**WHAT TO PRODUCE**
Run through the data and copy out every line that mentions the word "PrismaORM".
[Opening DATA FOR PROCESSING section]
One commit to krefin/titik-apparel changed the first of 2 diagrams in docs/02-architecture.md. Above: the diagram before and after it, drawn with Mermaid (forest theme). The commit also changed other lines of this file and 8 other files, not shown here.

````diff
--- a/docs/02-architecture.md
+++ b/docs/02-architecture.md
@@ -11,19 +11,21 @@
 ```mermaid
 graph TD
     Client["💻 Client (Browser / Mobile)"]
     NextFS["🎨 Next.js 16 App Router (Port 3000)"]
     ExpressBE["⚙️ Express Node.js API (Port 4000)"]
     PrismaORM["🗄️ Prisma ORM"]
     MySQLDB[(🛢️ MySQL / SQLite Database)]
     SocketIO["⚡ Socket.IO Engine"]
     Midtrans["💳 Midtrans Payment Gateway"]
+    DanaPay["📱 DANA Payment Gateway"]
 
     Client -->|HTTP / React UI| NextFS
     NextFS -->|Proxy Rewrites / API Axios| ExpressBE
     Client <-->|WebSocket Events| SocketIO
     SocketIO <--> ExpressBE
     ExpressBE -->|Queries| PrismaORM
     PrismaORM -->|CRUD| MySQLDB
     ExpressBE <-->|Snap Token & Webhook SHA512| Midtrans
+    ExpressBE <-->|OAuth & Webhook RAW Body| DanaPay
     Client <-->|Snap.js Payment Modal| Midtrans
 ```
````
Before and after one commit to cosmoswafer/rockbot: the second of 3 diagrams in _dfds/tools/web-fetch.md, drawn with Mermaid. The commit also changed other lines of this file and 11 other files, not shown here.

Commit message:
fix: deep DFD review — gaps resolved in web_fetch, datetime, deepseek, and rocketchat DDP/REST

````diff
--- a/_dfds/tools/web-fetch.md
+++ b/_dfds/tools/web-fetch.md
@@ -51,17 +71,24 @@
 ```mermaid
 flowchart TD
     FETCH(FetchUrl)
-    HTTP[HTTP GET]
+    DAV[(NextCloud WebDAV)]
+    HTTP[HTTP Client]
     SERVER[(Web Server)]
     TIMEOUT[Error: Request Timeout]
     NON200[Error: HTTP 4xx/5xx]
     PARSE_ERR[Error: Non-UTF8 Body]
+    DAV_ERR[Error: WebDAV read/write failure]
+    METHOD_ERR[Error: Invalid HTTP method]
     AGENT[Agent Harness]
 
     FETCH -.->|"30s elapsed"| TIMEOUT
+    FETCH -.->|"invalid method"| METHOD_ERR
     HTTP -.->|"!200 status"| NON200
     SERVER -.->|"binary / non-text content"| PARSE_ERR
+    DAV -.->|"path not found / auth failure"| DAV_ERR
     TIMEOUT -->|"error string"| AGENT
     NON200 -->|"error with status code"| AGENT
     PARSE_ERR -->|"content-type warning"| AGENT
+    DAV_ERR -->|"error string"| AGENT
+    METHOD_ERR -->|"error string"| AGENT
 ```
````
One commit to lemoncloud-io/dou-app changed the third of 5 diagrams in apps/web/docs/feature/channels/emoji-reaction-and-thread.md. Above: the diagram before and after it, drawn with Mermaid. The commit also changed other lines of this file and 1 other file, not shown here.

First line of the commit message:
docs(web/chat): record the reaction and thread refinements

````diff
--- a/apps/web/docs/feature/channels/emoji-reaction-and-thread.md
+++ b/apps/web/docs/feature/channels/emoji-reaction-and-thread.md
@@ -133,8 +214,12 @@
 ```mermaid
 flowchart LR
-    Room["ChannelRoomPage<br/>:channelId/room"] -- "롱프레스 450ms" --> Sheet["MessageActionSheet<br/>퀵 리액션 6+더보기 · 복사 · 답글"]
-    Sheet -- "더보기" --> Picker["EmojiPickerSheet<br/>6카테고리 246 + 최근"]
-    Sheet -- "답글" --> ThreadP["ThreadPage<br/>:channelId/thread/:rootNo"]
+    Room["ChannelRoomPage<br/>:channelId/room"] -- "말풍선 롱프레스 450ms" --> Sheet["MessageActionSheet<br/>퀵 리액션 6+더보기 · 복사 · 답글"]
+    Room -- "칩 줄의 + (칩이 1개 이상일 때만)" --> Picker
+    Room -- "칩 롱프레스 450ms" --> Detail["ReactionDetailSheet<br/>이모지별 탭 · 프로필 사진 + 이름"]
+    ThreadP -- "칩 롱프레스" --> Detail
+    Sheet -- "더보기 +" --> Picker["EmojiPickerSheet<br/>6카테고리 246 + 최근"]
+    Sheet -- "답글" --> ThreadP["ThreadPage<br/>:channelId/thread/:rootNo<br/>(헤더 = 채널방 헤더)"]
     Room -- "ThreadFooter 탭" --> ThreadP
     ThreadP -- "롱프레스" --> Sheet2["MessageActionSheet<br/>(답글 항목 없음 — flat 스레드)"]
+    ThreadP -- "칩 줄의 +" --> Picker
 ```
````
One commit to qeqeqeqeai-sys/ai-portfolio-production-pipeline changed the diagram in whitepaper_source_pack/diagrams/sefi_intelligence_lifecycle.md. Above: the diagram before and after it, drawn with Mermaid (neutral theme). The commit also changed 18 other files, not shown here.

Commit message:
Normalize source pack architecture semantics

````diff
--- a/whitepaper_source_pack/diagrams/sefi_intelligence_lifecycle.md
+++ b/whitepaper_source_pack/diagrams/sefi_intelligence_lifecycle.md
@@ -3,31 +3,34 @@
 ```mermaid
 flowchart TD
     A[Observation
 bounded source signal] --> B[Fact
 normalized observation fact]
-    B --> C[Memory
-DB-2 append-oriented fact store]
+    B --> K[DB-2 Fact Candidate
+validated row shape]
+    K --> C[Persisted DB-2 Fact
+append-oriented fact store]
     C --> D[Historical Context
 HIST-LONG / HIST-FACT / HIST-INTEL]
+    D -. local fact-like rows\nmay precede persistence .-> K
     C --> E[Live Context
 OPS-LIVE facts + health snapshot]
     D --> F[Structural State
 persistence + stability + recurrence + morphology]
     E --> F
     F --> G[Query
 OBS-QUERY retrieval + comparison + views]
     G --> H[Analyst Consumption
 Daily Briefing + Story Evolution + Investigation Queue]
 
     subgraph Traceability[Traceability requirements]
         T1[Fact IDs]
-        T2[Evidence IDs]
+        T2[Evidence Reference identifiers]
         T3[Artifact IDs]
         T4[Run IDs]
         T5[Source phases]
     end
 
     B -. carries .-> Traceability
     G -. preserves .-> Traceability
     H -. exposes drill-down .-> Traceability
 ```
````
[Closing DATA FOR PROCESSING section]
**ANSWER SPACE**
     PrismaORM["🗄️ Prisma ORM"]
     ExpressBE -->|Queries| PrismaORM
     PrismaORM -->|CRUD| MySQLDB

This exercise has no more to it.